The parathyroid hormone (PTH)–related protein (PTHrP) is indispensable for the development of mammary glands, placental calcium ion transport, tooth eruption, bone formation and bone remodeling, and causes hypercalcemia in patients with malignancy. Although mature forms of PTHrP in the body consist of splice variants of 139, 141, and 173 amino acids, our current understanding on how endogenous PTHrP transduces signals through its cognate G-protein coupled receptor (GPCR), the PTH type 1 receptor (PTHR), is largely derived from studies done with its N-terminal fragment, PTHrP1-36. Here, we demonstrate using various fluorescence imaging approaches at the single cell level to measure kinetics of (i) receptor activation, (ii) receptor signaling via Gs and Gq, and (iii) receptor internalization and recycling that the native PTHrP1-141 displays biased agonist signaling properties that are not mimicked by PTHrP1-36. Although PTHrP1–36 induces transient cAMP production, acute intracellular Ca2+ (iCa2+) release and β-arrestin recruitment mediated by ligand–PTHR interactions at the plasma membrane, PTHrP1-141 triggers sustained cAMP signaling from the plasma membrane and fails to stimulate iCa2+ release and recruit β-arrestin. Furthermore, we show that the molecular basis for biased signaling differences between PTHrP1-36 and properties of native PTHrP1-141 are caused by the stabilization of a singular PTHR conformation and PTHrP1-141 sensitivity to heparin, a sulfated glycosaminoglycan. Taken together, our results contribute to a better understanding of the biased signaling process of a native protein hormone acting in conjunction with a GPCR.
- PTH receptor

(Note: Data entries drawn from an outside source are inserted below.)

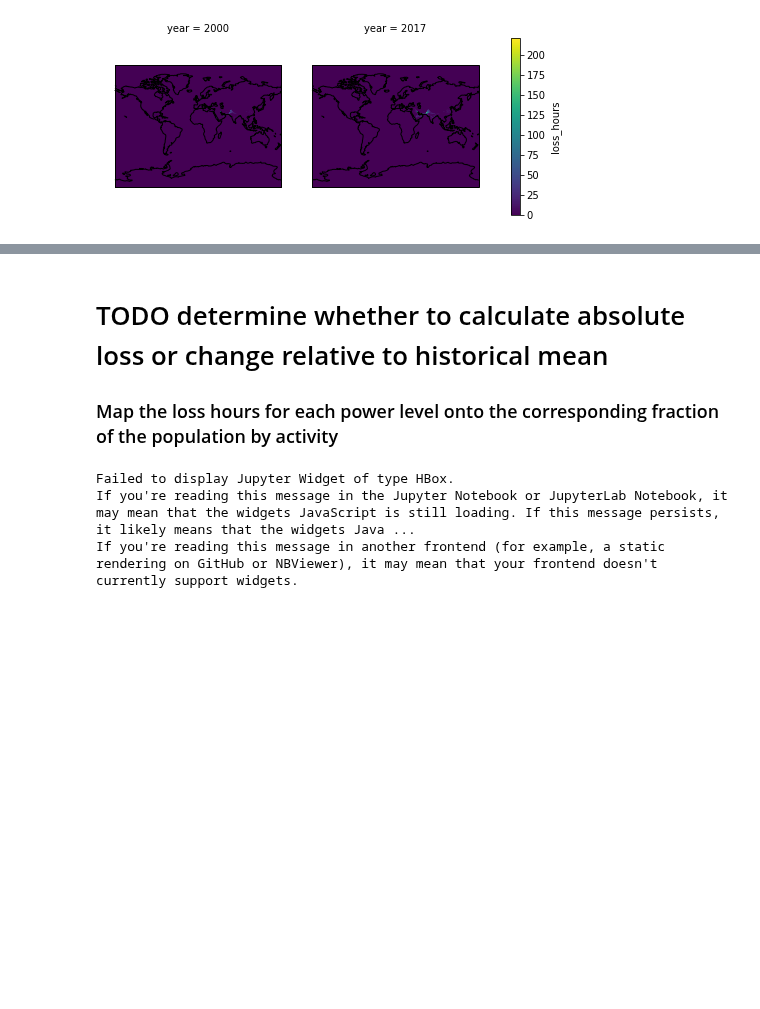
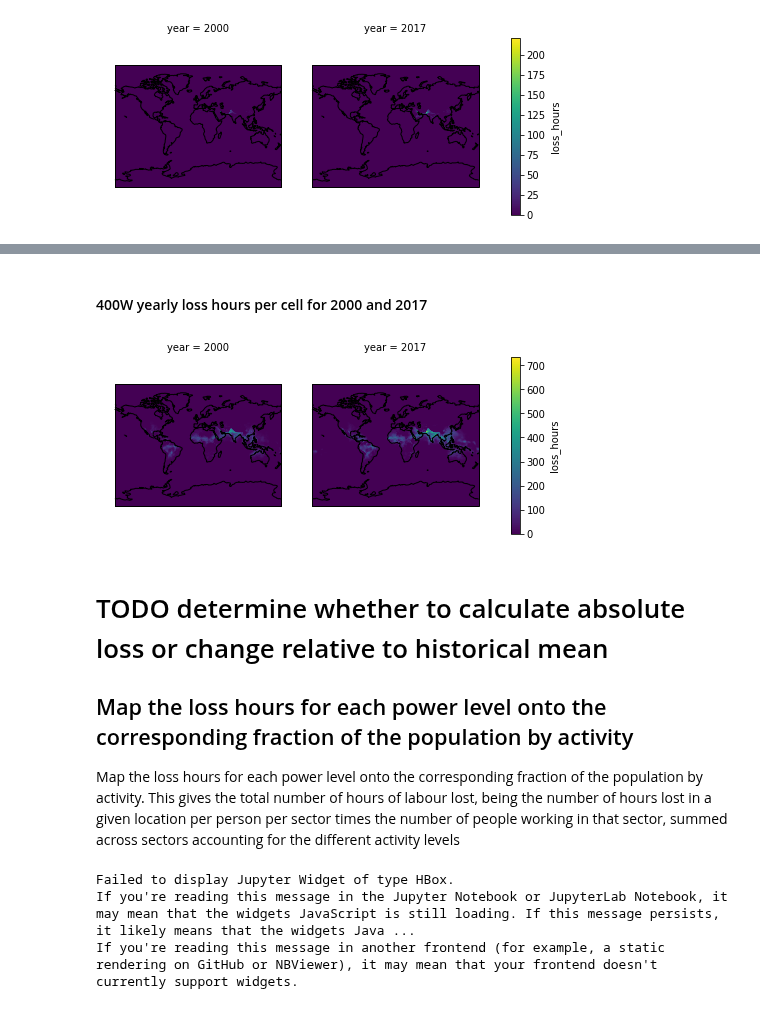
Before and after one commit to mangecoeur/health-climate-exposure, a Jupyter notebook: 1.3 Labour capacity change.ipynb, the cells around one changed output, grey strips where cells are left out. Cells and saved outputs as stored; diff of their text form; code cells hidden in the pictures; blank space fills up the shorter version.

```diff
--- a/1.3 Labour capacity change.ipynb
+++ b/1.3 Labour capacity change.ipynb
@@ -382,7 +368,23 @@ plt.tight_layout()
+# %% [markdown]
+#### 400W yearly loss hours per cell for 2000 and 2017
+# %%
+year_vals = hours_lost_400.sel(year=[2000,2017]).loss_hours
+
+p = year_vals.plot.pcolormesh(
+    col='year',
+    transform=crs.PlateCarree(),
+    subplot_kws={'projection': crs.Miller()}
+                         )
+for ax in p.axes.flat:
+    ax.coastlines()
+# %% [output]
+[figure, added]
 # %% [markdown]
 # TODO determine whether to calculate absolute loss or change relative to historical mean
 
-### Map the loss hours for each power level onto the corresponding fraction of the population by activity
+## Map the loss hours for each power level onto the corresponding fraction of the population by activity
+
+Map the loss hours for each power level onto the corresponding fraction of the population by activity. This gives the total number of hours of labour lost, being the number of hours lost in a given location per person per sector times the number of people working in that sector, summed across sectors accounting for the different activity levels
 # %%
 agri_weights = pct_working_age.pct_working_age * yearly_pct_in_agri.pct_in_sector
 indu_weights = pct_working_age.pct_working_age * yearly_pct_in_indu.pct_in_sector
```
Also changed, not shown: parts of 5 cells of this notebook.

- cAMP signaling
- location bias signaling
- parathyroid hormone–related protein